Is Joy a Weapon?

The word “fight” is what caught my attention.

Fight Back with Joy is Margaret Feinberg’s latest book.[i] As you may know, I am passionate about fighting on our knees for our marriages and families, and I am convinced that worship is a powerful weapon in spiritual battle. When I saw Fight Back with Joy, I was eager to consider joy as another important weapon.

But is joy really a spiritual weapon? As I pondered that question, I focused on Nehemiah 8:10: “The joy of the LORD is my strength.” My thinking followed these successive steps:

1. The word used here in Nehemiah for “strength” is maowz, which means “place or means of safety, protection, refuge, stronghold” (Strong’s H4581). Maowz is sometimes translated as “fortress.” The prophet Jeremiah wrote, “LORD, you are my strength and fortress [maowz], my refuge in the day of trouble!” (16:19, NLT)

2. This means that the joy of the LORD is our refuge; it is a place of protection. In fact, the HCSB translates Nehemiah 8:10 like this: “Do not grieve, because the joy of the Lord is your stronghold.”

When we let go of joy, we make ourselves vulnerable to the enemy.

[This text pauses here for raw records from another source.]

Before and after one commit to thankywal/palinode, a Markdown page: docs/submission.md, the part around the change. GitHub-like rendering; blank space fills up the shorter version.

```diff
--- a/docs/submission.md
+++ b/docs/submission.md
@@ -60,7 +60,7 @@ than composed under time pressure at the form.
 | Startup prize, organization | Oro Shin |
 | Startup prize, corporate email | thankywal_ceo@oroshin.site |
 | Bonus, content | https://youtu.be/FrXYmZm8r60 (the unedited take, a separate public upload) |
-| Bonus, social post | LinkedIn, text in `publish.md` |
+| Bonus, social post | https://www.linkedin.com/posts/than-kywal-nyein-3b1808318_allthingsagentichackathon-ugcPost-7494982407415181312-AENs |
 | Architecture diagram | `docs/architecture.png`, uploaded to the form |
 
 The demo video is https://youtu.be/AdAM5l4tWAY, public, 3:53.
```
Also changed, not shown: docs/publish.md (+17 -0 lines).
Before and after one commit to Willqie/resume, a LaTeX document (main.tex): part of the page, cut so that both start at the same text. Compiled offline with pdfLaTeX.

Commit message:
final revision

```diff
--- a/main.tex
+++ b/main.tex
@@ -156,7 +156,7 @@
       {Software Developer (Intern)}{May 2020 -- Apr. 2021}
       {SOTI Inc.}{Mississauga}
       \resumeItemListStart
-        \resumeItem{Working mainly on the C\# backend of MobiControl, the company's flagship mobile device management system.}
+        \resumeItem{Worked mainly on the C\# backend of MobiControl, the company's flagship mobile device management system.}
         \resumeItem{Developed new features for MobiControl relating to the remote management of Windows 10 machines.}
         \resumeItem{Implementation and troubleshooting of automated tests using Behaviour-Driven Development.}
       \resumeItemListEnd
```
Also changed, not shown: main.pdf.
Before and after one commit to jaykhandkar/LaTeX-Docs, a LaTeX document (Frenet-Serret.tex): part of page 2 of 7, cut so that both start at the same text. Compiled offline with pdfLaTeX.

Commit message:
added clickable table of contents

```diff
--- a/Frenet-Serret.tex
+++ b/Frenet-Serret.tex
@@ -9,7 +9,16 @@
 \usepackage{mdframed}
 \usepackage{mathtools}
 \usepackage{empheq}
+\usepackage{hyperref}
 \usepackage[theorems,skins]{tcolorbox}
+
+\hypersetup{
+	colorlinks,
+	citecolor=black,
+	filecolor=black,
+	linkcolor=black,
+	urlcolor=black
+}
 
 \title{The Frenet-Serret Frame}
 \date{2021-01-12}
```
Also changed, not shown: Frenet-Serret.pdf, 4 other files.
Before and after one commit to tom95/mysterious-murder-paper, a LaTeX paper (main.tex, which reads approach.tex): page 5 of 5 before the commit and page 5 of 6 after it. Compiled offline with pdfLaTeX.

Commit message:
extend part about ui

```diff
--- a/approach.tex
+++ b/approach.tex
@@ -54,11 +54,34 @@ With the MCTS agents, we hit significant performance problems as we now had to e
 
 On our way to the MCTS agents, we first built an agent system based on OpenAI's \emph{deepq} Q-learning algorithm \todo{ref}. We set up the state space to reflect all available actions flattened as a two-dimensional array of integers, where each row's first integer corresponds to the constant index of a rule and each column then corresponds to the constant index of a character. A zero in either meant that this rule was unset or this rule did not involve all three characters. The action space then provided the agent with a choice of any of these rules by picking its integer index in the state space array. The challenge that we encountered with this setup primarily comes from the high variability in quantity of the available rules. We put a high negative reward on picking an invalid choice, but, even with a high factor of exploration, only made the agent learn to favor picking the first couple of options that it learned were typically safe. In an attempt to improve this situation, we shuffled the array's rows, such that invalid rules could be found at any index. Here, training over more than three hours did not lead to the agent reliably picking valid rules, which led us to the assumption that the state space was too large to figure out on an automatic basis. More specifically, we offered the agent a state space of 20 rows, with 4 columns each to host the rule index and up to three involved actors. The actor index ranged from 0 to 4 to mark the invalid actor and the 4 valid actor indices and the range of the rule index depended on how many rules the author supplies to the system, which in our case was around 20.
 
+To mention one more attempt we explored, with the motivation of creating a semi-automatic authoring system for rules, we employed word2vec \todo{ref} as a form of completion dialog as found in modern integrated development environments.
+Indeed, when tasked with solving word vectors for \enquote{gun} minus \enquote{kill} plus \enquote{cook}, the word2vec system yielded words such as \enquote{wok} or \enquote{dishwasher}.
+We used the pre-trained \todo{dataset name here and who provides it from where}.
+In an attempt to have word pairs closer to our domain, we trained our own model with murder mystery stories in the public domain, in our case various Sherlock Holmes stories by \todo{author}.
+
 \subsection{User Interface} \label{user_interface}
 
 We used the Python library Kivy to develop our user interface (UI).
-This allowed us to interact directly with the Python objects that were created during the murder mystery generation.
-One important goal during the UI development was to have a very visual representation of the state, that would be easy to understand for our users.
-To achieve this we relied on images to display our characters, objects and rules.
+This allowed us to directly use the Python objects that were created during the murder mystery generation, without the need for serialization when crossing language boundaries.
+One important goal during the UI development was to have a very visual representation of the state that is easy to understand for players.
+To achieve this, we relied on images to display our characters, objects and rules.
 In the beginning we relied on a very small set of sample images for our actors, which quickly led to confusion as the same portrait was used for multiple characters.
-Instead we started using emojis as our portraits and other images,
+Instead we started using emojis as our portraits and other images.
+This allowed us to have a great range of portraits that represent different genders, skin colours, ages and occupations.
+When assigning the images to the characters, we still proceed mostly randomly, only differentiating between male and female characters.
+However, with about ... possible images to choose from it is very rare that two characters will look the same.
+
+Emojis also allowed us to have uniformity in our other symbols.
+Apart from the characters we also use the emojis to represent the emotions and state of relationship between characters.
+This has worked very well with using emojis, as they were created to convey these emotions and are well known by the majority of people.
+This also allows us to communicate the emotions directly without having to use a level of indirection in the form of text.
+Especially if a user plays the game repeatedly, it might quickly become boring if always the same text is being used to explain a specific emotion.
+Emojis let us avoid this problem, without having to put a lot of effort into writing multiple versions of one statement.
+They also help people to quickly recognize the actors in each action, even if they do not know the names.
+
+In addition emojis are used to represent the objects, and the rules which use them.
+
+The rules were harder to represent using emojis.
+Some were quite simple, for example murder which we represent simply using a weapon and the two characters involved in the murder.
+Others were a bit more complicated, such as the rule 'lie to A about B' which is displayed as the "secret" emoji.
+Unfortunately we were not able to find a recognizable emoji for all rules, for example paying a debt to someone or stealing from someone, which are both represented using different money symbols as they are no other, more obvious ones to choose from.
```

3. So … if joy is a weapon, then perhaps it is a shield, which offers protection. Roman soldiers had shields which would completely cover them, protecting them from attacks above or from the side.

4. The apostle Paul said that our faith functions as a spiritual shield. Could joy be a part of our faith? It is! It is a core piece, just as metal was sometimes the core piece of a Roman shield.

Joy is the faith that God loves us passionately and personally, intensely and intimately. Joy is the faith that God will keep His covenant promises to us without fail. Our conviction that we can trust God implicitly is what protects us from the schemes of the enemy.

Joy is not an emotion, although it can be expressed as an emotion. Joy is something we do: joy is choosing to believe that God loves us.

Perhaps we can say that joy is like the inner layer of metal within an ancient shield, adding strength to the wood and leather.joy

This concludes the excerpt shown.